━━━ DATA FOR THIS EXERCISE ━━━

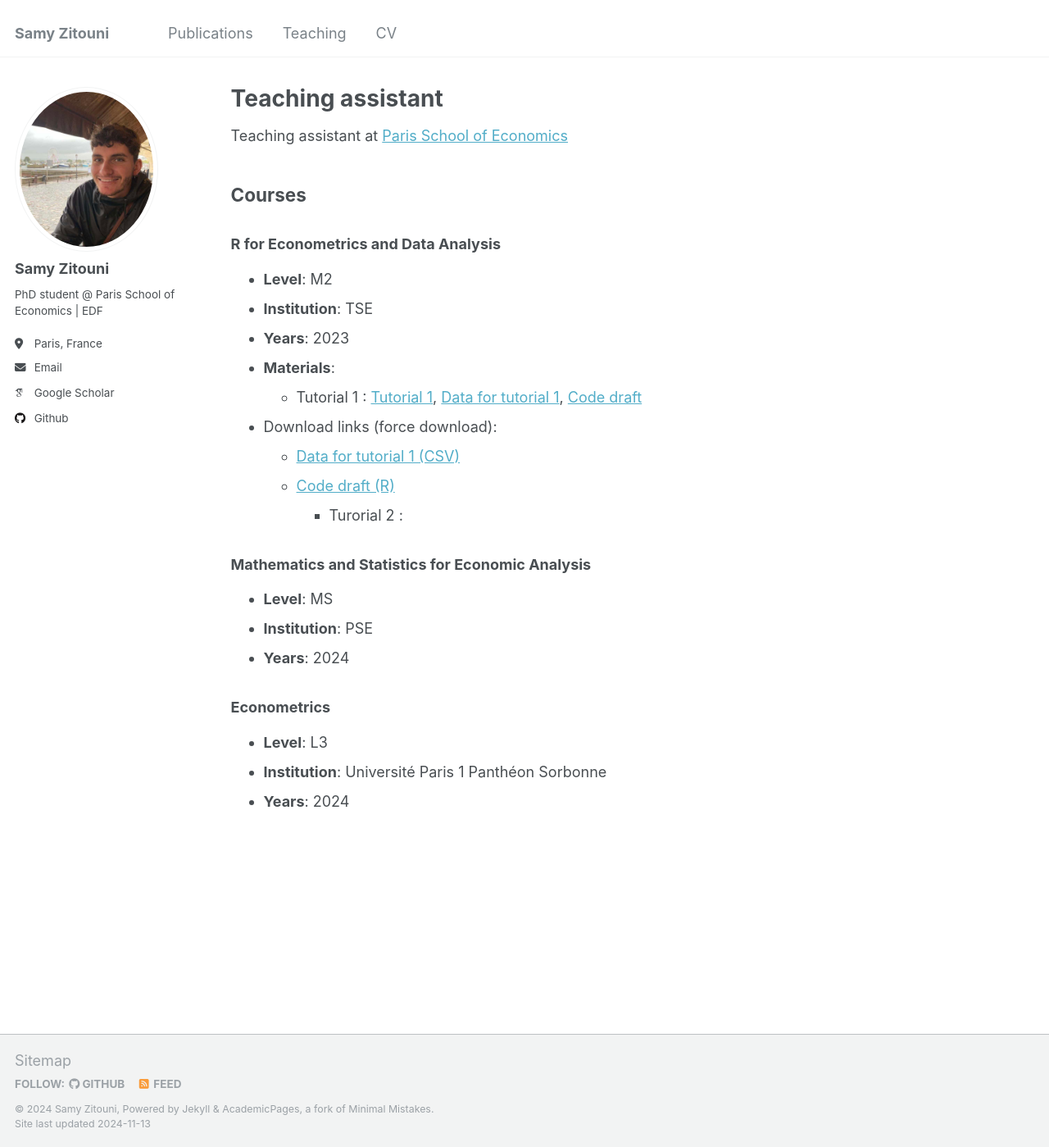
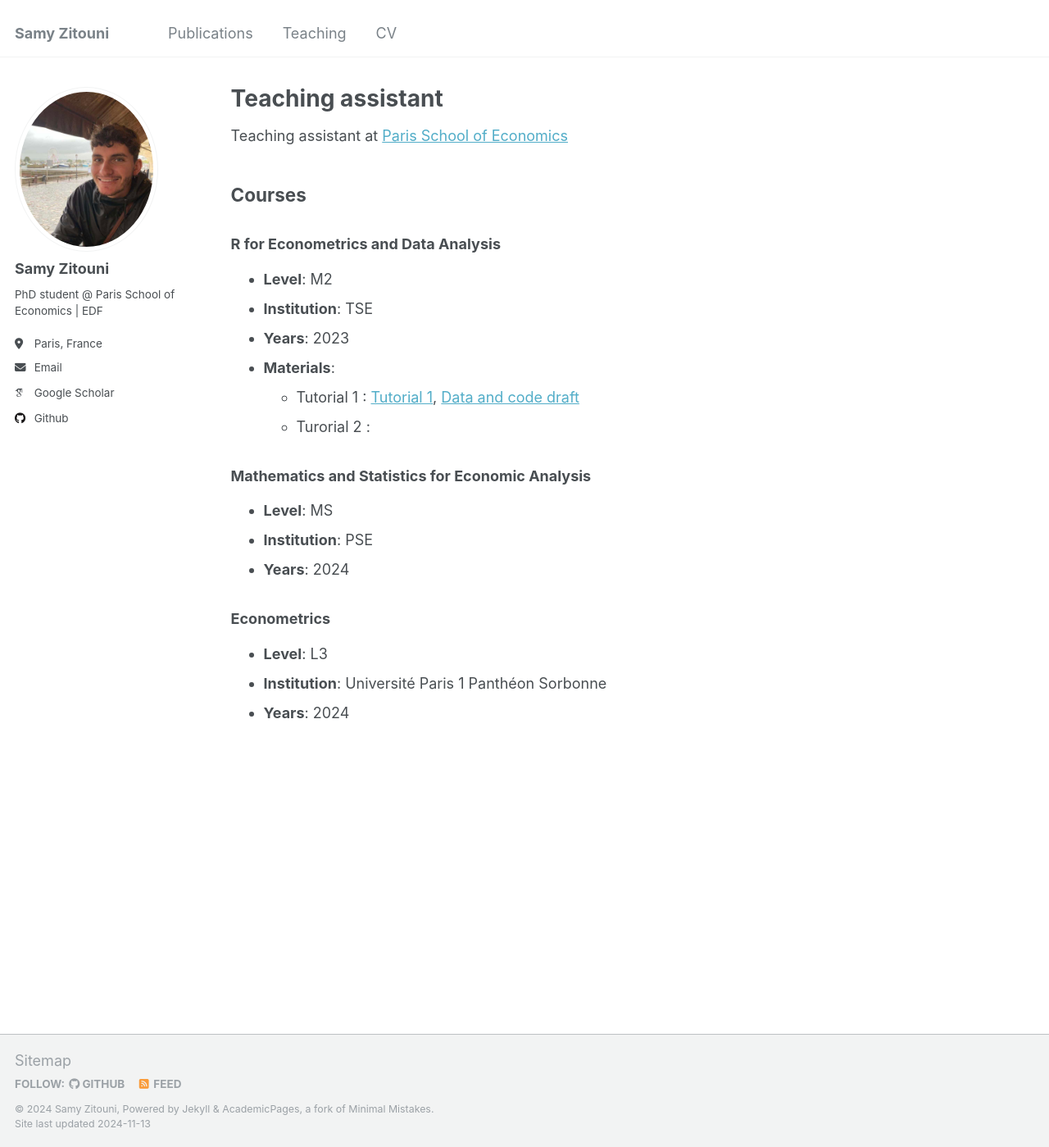
Before and after one commit to SamyZtn/samyzitouni.github.io, a Jekyll site: the page built from _pages/teaching.md, in a window 1280 px wide and 1399 px high. Shown: the whole window at 82% size. Built offline with Jekyll 4.4.1, drawn with Linux system fonts in a browser that asks for light colours; some web fonts are replaced.

Commit message:
Update teaching.md

```diff
--- a/_pages/teaching.md
+++ b/_pages/teaching.md
@@ -15,11 +15,7 @@ Teaching assistant at [Paris School of Economics](https://www.parisschoolofecono
 - **Years**: 2023
 - **Materials**:
      - Tutorial 1 : [Tutorial 1](https://raw.githubusercontent.com/SamyZtn/samyzitouni.github.io/master/files/TD1_R.pdf),
-[Data for tutorial 1](https://raw.githubusercontent.com/SamyZtn/samyzitouni.github.io/master/files/imdb_top250_french.csv),
-[Code draft](https://raw.githubusercontent.com/SamyZtn/samyzitouni.github.io/master/files/Tuto1.zip)
-- Download links (force download):
-  - <a href="https://raw.githubusercontent.com/SamyZtn/samyzitouni.github.io/master/files/imdb_top250_french.csv" download>Data for tutorial 1 (CSV)</a>
-  - <a href="https://raw.githubusercontent.com/SamyZtn/samyzitouni.github.io/master/files/tuto1.R" download>Code draft (R)</a>
+[Data and code draft](https://raw.githubusercontent.com/SamyZtn/samyzitouni.github.io/master/files/Tuto1.zip)
      - Turorial 2 :
 
 ### Mathematics and Statistics for Economic Analysis
```
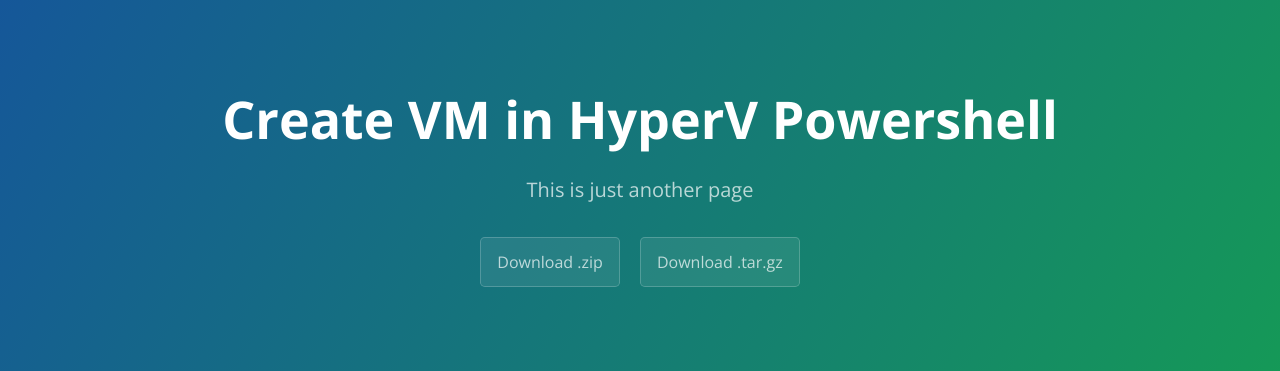
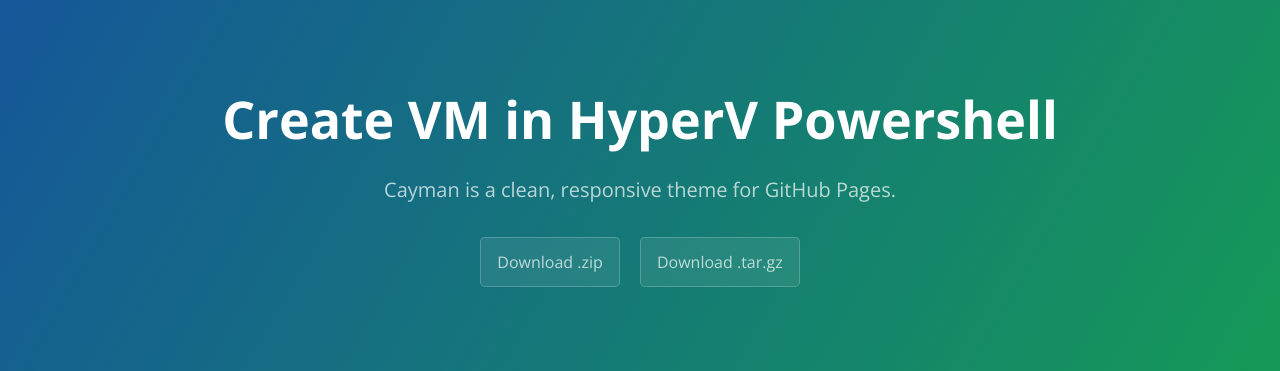
Before and after one commit to Spiralman1/spiralman1.github.io, a Jekyll site: the page built from another-page.md, in a window 1280 px wide. Shown: the top 371 px of the page. Built offline with Jekyll 4.4.1, drawn with Linux system fonts in a browser that asks for light colours.

Commit message:
Update another-page.md

```diff
--- a/another-page.md
+++ b/another-page.md
@@ -1,7 +1,7 @@
 ---
 layout: default
 title: Create VM in HyperV Powershell
-description: This is just another page
+description:
 ---
 
 ## Create Virtual switch
```
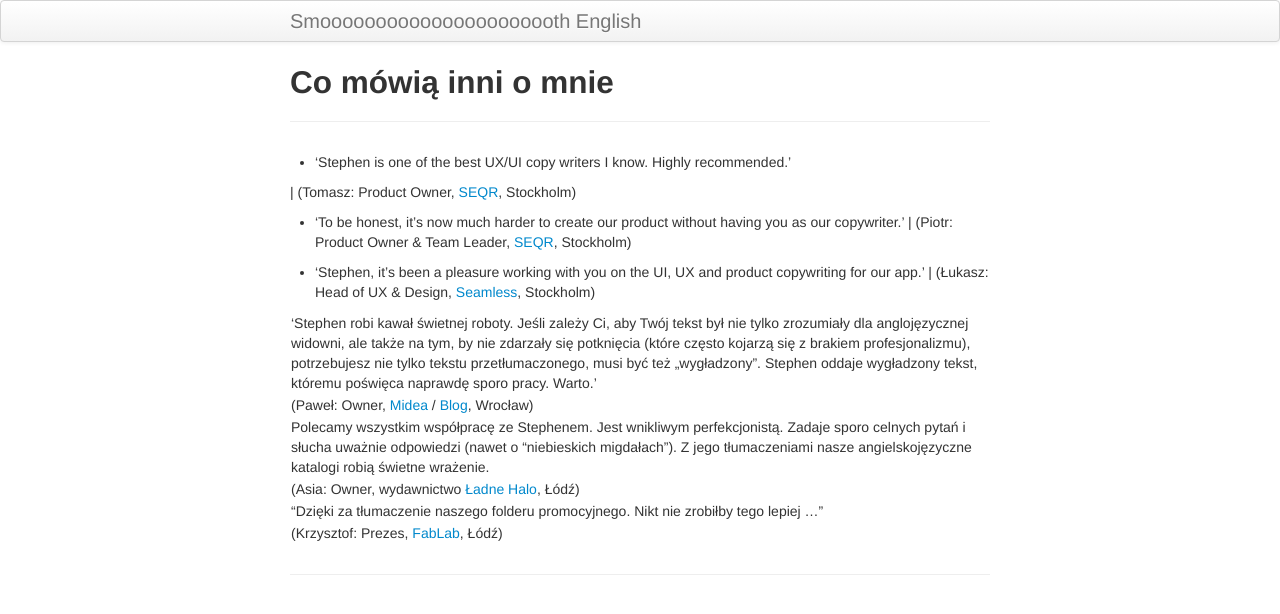
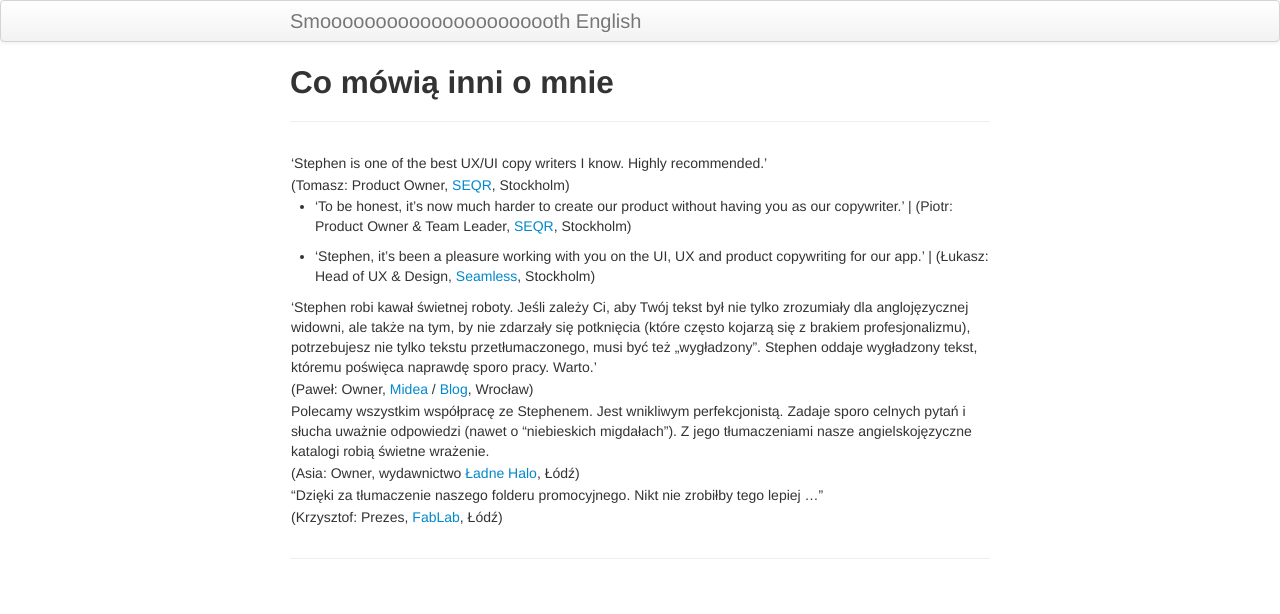
Before and after one commit to StephenEastham/StephenEastham.github.io, a Jekyll site: the page built from pages/resources.md, in a window 1280 px wide. Shown: the top 614 px of the page. Built offline with Jekyll 4.4.1, drawn with Linux system fonts in a browser that asks for light colours.

```diff
--- a/pages/resources.md
+++ b/pages/resources.md
@@ -5,7 +5,7 @@ description:
 ---
 
 
-* 'Stephen is one of the best UX/UI copy writers I know. Highly recommended.'
+|'Stephen is one of the best UX/UI copy writers I know. Highly recommended.'
 ^
 | (Tomasz: Product Owner, [SEQR](https://pages.github.com), Stockholm)
 ^
```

━━━

Go through the records above and copy every line holding the word "https".

FINISHED EXERCISE:
@@ -15,11 +15,7 @@ Teaching assistant at [Paris School of Economics](https://www.parisschoolofecono
      - Tutorial 1 : [Tutorial 1](https://raw.githubusercontent.com/SamyZtn/samyzitouni.github.io/master/files/TD1_R.pdf),
-[Data for tutorial 1](https://raw.githubusercontent.com/SamyZtn/samyzitouni.github.io/master/files/imdb_top250_french.csv),
-[Code draft](https://raw.githubusercontent.com/SamyZtn/samyzitouni.github.io/master/files/Tuto1.zip)
-  - <a href="https://raw.githubusercontent.com/SamyZtn/samyzitouni.github.io/master/files/imdb_top250_french.csv" download>Data for tutorial 1 (CSV)</a>
-  - <a href="https://raw.githubusercontent.com/SamyZtn/samyzitouni.github.io/master/files/tuto1.R" download>Code draft (R)</a>
+[Data and code draft](https://raw.githubusercontent.com/SamyZtn/samyzitouni.github.io/master/files/Tuto1.zip)
 | (Tomasz: Product Owner, [SEQR](https://pages.github.com), Stockholm)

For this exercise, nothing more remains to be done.